* **Structured diff data**
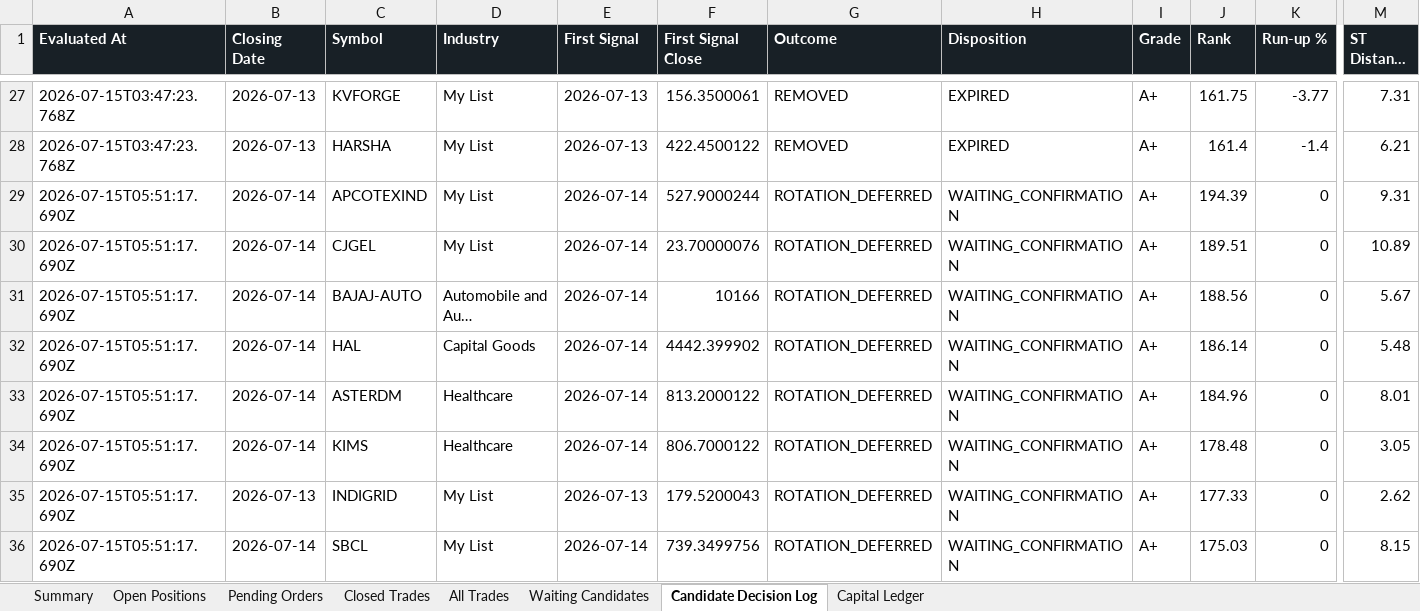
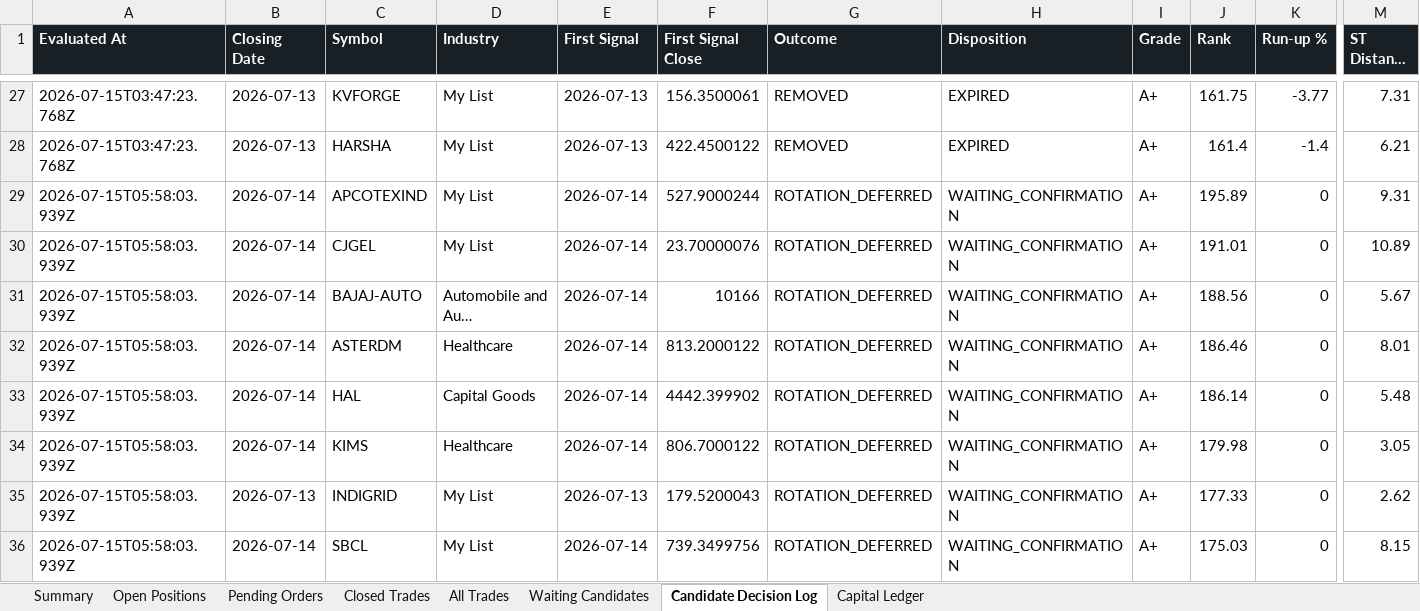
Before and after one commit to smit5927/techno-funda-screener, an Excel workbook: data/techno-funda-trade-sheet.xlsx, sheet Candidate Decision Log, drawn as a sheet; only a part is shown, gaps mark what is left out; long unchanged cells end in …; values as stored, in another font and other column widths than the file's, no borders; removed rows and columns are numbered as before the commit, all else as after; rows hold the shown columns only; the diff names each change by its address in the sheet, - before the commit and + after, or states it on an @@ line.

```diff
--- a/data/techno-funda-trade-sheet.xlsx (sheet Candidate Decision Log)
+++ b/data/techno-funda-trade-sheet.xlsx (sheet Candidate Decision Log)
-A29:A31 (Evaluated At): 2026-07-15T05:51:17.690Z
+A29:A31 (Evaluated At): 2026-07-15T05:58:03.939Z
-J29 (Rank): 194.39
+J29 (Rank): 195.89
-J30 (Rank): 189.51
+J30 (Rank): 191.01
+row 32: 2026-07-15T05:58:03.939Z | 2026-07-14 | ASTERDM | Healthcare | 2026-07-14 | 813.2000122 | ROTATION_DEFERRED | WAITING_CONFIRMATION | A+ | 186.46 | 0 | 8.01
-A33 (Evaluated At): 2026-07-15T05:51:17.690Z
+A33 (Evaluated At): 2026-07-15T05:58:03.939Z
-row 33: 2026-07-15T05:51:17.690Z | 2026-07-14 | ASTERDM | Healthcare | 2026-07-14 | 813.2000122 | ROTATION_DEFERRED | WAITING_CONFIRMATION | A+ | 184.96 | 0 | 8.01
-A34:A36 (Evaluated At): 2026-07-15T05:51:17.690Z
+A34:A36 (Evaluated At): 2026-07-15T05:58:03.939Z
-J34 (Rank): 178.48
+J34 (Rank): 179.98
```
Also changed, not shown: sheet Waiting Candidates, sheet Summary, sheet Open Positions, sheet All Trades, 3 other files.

* **PROBLEM DETAILS**
Which lines above include the word "Rank"? Return each one.

* **REPLY**
-J29 (Rank): 194.39
+J29 (Rank): 195.89
-J30 (Rank): 189.51
+J30 (Rank): 191.01
-J34 (Rank): 178.48
+J34 (Rank): 179.98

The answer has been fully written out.